Vintage colonial-era house in Pila, Laguna
Pila in Laguna province is known for its well-preserved houses dating back to the Spanish colonial period.
The town is also known for the old Saint Anthony of Padua Parish Church, the first Antonine church in the Philippines. Pila and adjacent towns along the shores of Laguna de Bay are considered by archaeologists as one of the oldest settlements in the Philippines. The community is one of three such concentrations of population known archaeologically to have been in place before A.D. 1000. Archaeologists recovered in Pinagbayanan potteries and artifacts that indicate considerable settlement in the area during the Late Tang Dynasty (900 A.D.).
The Franciscan order also established in Pila the second printing press in the Philippines and printed in 1613 the Philippines’ oldest dictionary and the first book printed using the movable type, the Vocabulario de Lengua Tagala. The book was written and compiled by Fray Pedro de San Buenaventura and printed by Tomas Pinpin, a noted name in early Filipino printing. The book is 27 years older than the Bay Psalm Book, the first book printed in the United States in 1640. (From: Wikipedia).
Mabuhay ang Pila!
Basilica de San Martin de Tours (Taal Cathedral) is considered as the largest in Asia and the biggest church in the Philippines. San Martin de Tours is the Patron Saint of Taal with the feast day celebrated on November 11.
The church was first built by the priest Diego Espina in 1575 in present day San Nicolas but abandoned in 1754 due the eruption of Taal and rebuild in 1755. An earthquake severely damaged the chruch in 1849. Construction of the present church was started in 1856 supervised by architect Luciano Oliver.
The Taal Basilica is famous for its high ceilings, ornate chandeliers and unusual baroque facade which consists of a single mass of stone shaped into rich complex designs. The church, however, is a fusion of styles with arched openings, alternating segmental canopies and arches of assymmetric shapes. It stands 96 meters high and 45 meters wide and is situated on a plateau in the heart of Taal in Batangas province.

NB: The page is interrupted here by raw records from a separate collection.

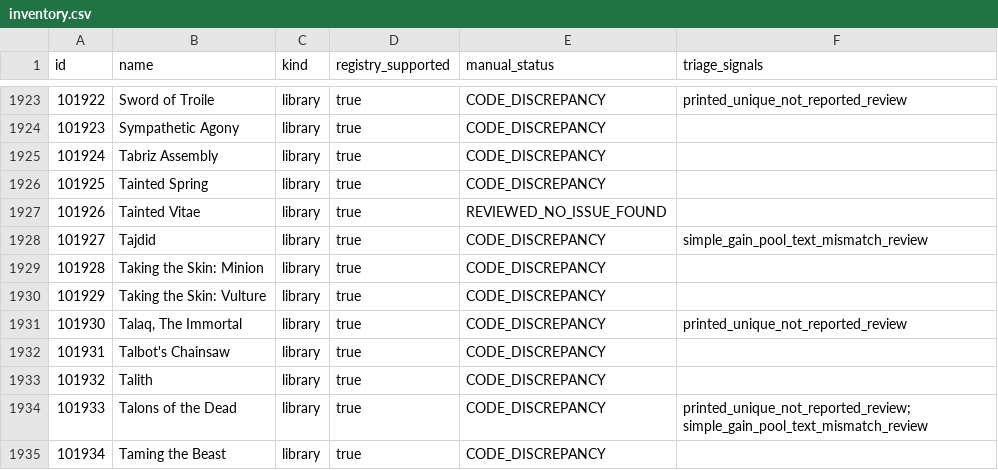
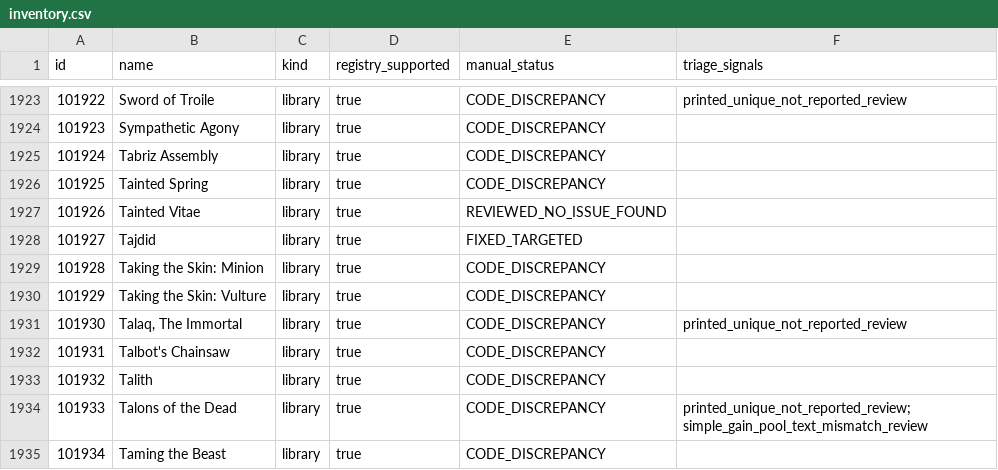
Before and after one commit to komensal/VTES-Player, a CSV file: docs/card-audit/inventory.csv, drawn as a sheet; only a part is shown, gaps mark what is left out.

```diff
--- a/docs/card-audit/inventory.csv
+++ b/docs/card-audit/inventory.csv
@@ -1927,3 +1927,3 @@
 "101926","Tainted Vitae","library","true","REVIEWED_NO_ISSUE_FOUND",""
-"101927","Tajdid","library","true","CODE_DISCREPANCY","simple_gain_pool_text_mismatch_review"
+"101927","Tajdid","library","true","FIXED_TARGETED",""
 "101928","Taking the Skin: Minion","library","true","CODE_DISCREPANCY",""
```
Also changed, not shown: docs/card-audit/open-issue-categories.csv, 18 other files.
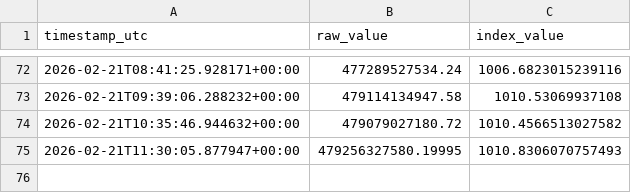
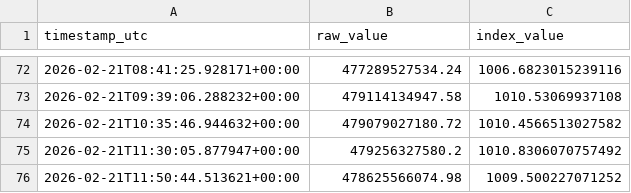
Before and after one commit to prasanna379ak/Crypto_Index, a CSV file: index_data/index_history.csv, drawn as a sheet; only a part is shown, gaps mark what is left out.

Commit message:
Index update [automated]

```diff
--- a/index_data/index_history.csv
+++ b/index_data/index_history.csv
@@ -74,2 +74,3 @@ timestamp_utc,raw_value,index_value
 2026-02-21T10:35:46.944632+00:00,479079027180.72,1010.4566513027582
-2026-02-21T11:30:05.877947+00:00,479256327580.19995,1010.8306070757493
+2026-02-21T11:30:05.877947+00:00,479256327580.2,1010.8306070757492
+2026-02-21T11:50:44.513621+00:00,478625566074.98,1009.500227071252
```
Also changed, not shown: index_data/latest_marketcaps.csv, 2 other files.
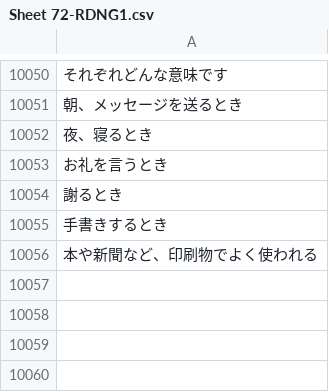
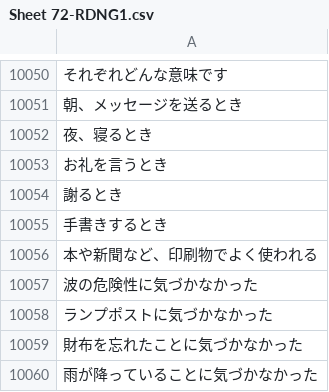
Before and after one commit to rexesian/nihongo, a CSV file: docs/rdata/Sheet 72-RDNG1.csv, drawn as a sheet; only a part is shown, gaps mark what is left out; the diff names each change by its address in the sheet, - before the commit and + after, or states it on an @@ line.

```diff
--- a/docs/rdata/Sheet 72-RDNG1.csv
+++ b/docs/rdata/Sheet 72-RDNG1.csv
+row 10057: 波の危険性に気づかなかった
+row 10058: ランプポストに気づかなかった
+row 10059: 財布を忘れたことに気づかなかった
+row 10060: 雨が降っていることに気づかなかった
```
Also changed, not shown: rdata/Sheet 72-RDNG1.csv, 4 other files.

Mabuhay ang Basilica de San Martin de Tours!
The Parish Church of Saints Peter and Paul in Calasiao, Pangasinan (Luzon, northern Philippines) was built by the Dominicans in several stages that spanned the 17th to the 19th centuries.

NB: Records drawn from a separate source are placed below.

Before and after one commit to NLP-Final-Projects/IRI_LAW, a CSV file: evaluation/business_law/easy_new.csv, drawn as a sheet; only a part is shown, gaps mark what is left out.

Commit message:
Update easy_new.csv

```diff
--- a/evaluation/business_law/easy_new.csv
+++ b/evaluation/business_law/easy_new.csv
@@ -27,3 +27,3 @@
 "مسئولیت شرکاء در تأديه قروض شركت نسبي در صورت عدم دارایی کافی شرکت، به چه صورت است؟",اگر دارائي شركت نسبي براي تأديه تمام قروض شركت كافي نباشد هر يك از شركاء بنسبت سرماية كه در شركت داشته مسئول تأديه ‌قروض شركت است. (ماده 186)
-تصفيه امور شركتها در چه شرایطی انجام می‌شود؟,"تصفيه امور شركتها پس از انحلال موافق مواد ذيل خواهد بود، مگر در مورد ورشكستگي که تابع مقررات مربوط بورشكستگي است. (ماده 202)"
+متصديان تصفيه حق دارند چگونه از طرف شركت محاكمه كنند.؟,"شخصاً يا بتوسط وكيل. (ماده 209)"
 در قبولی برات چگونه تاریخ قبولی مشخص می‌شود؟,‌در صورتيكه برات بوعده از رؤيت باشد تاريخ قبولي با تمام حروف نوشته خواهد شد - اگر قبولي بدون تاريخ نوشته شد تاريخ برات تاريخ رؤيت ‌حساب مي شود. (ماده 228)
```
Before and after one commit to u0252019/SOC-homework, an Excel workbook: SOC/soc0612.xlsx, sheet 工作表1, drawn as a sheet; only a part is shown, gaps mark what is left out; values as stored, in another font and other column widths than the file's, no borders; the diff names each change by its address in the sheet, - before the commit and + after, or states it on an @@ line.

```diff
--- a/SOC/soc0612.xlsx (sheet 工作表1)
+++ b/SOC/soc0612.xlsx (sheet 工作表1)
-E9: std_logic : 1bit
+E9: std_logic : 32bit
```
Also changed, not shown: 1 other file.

The church is considered as the best-preserved church complex in Pangasinan province. The bell tower and some parts of the church were recently reconstructed, having been damaged by an earthquake. Despite natural calamities the church is well conserved and the recent work has not deviated from its original appearance.
The sprawling convento or convent – the site of the 18th century Synod of Calasiao – has an excellent example of a separate kitchen structure. The retablo mayor (major altar) is massive and its complex woodwork may be seen at the back.

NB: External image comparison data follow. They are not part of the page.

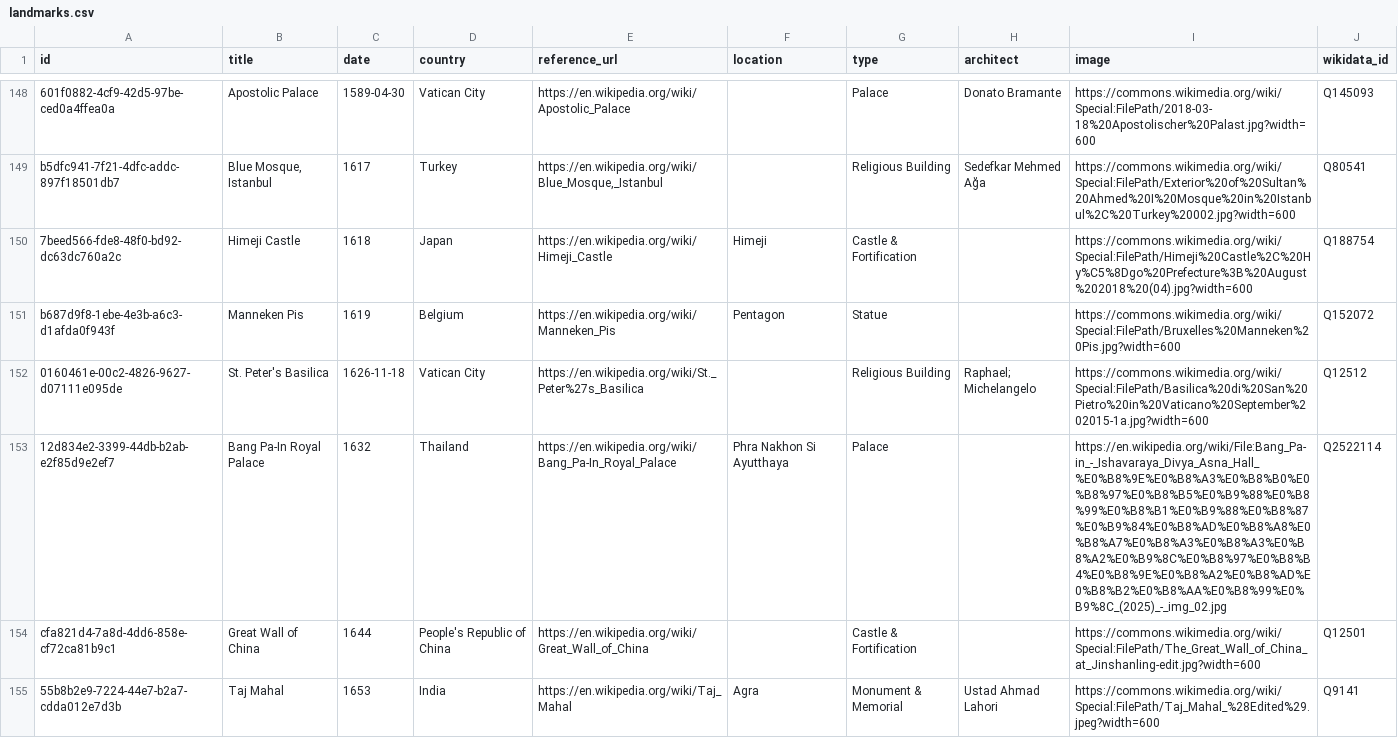
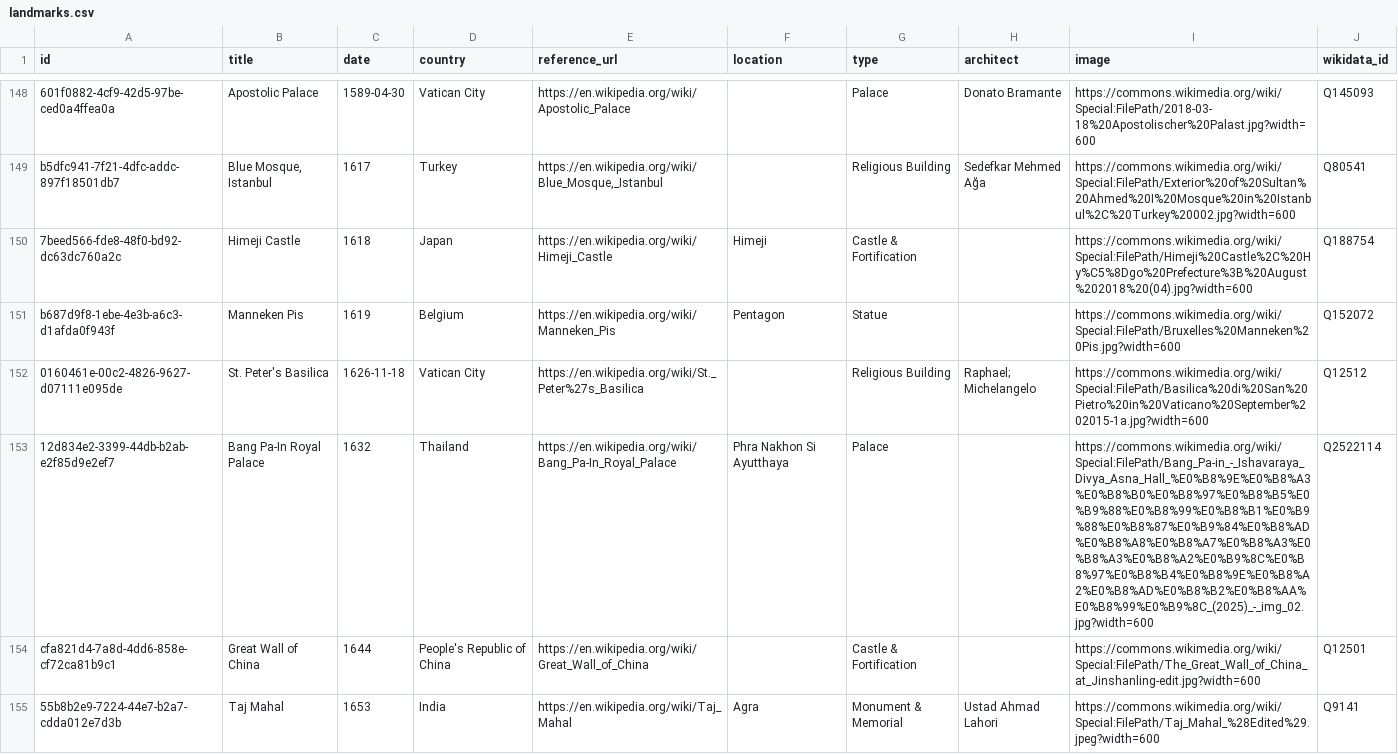
Before and after one commit to 0xShady/vetustas-archiva, a CSV file: datasets/landmarks.csv, drawn as a sheet; only a part is shown, gaps mark what is left out.

```diff
--- a/datasets/landmarks.csv
+++ b/datasets/landmarks.csv
@@ -152,3 +152,3 @@ b687d9f8-1ebe-4e3b-a6c3-d1afda0f943f,Manneken Pis,1619,Belgium,https://en.wikipe
 0160461e-00c2-4826-9627-d07111e095de,St. Peter's Basilica,1626-11-18,Vatican City,https://en.wikipedia.org/wiki/St._Peter%27s_Basilica,,Religious Building,Raphael; Michelangelo,https://commons.wikimedia.org/wiki/Special:FilePath/Basilica%20di%20San%20Pietro%20in%20Vaticano%20September%202015-1a.jpg?width=600,Q12512
-12d834e2-3399-44db-b2ab-e2f85d9e2ef7,Bang Pa-In Royal Palace,1632,Thailand,https://en.wikipedia.org/wiki/Bang_Pa-In_Royal_Palace,Phra Nakhon Si Ayutthaya,Palace,,https://en.wikipedia.org/wiki/File:Bang_Pa-in_-_Ishavaraya_Divya_Asna_Hall_%E0%B8%9E%E0%B8%A3%E0%B8%B0%E0%B8%97%E0%B8%B5%E0%B9%88%E0%B8%99%E0%B8%B1%E0%B9%88%E0%B8%87%E0%B9%84%E0%B8%AD%E0%B8%A8%E0%B8%A7%E0%B8%A3%E0%B8%A3%E0%B8%A2%E0%B9%8C%E0%B8%97%E0%B8%B4%E0%B8%9E%E0%B8%A2%E0%B8%AD%E0%B8%B2%E0%B8%AA%E0%B8%99%E0%B9%8C_(2025)_-_img_02.jpg,Q2522114
+12d834e2-3399-44db-b2ab-e2f85d9e2ef7,Bang Pa-In Royal Palace,1632,Thailand,https://en.wikipedia.org/wiki/Bang_Pa-In_Royal_Palace,Phra Nakhon Si Ayutthaya,Palace,,https://commons.wikimedia.org/wiki/Special:FilePath/Bang_Pa-in_-_Ishavaraya_Divya_Asna_Hall_%E0%B8%9E%E0%B8%A3%E0%B8%B0%E0%B8%97%E0%B8%B5%E0%B9%88%E0%B8%99%E0%B8%B1%E0%B9%88%E0%B8%87%E0%B9%84%E0%B8%AD%E0%B8%A8%E0%B8%A7%E0%B8%A3%E0%B8%A3%E0%B8%A2%E0%B9%8C%E0%B8%97%E0%B8%B4%E0%B8%9E%E0%B8%A2%E0%B8%AD%E0%B8%B2%E0%B8%AA%E0%B8%99%E0%B9%8C_(2025)_-_img_02.jpg?width=600,Q2522114
 cfa821d4-7a8d-4dd6-858e-cf72ca81b9c1,Great Wall of China,1644,People's Republic of China,https://en.wikipedia.org/wiki/Great_Wall_of_China,,Castle & Fortification,,https://commons.wikimedia.org/wiki/Special:FilePath/The_Great_Wall_of_China_at_Jinshanling-edit.jpg?width=600,Q12501
```
Also changed, not shown: datasets/basketball-clubs.csv, datasets/fine-art.csv, 27 other files.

Long live Calasiao Church!
Santa María de la Asunción is a magnificent Spanish-colonial era church in Santa Maria, Ilocos Sur province, northern Philippines. The church is also included in the Unesco World Heritage List.
In the 16th century, when Spanish Augustianians settled in Santa María the town was a mission outpost. By the mid-18th century, Santa María had become one of the most successful Augustinian missions in the Philippines, and construction of Nuestra Señora de la Asunción began in 1765.
A stairway of 85 steps leads up a hill from the edge of town to the church, which is perched like a citadel and fortified by a retaining wall of stone. Its elevated setting is unusual for Spanish colonial churches of the period, which were usually sited in plazas. Flanked by two cylindrical columns, the church’s exposed brick façade—once covered in limestone—opens into a nave flooded by natural light. A massive octagonal bell tower, added in 1810, stands nearby.
Serious structural damage to the retaining walls has led to partial collapse. Preservation efforts hope to address the issues of the church structure. The church administrators also aim to engage the local community in preserving this historic heritage site.
Mabuhay ang Santa Maria de la Asuncion!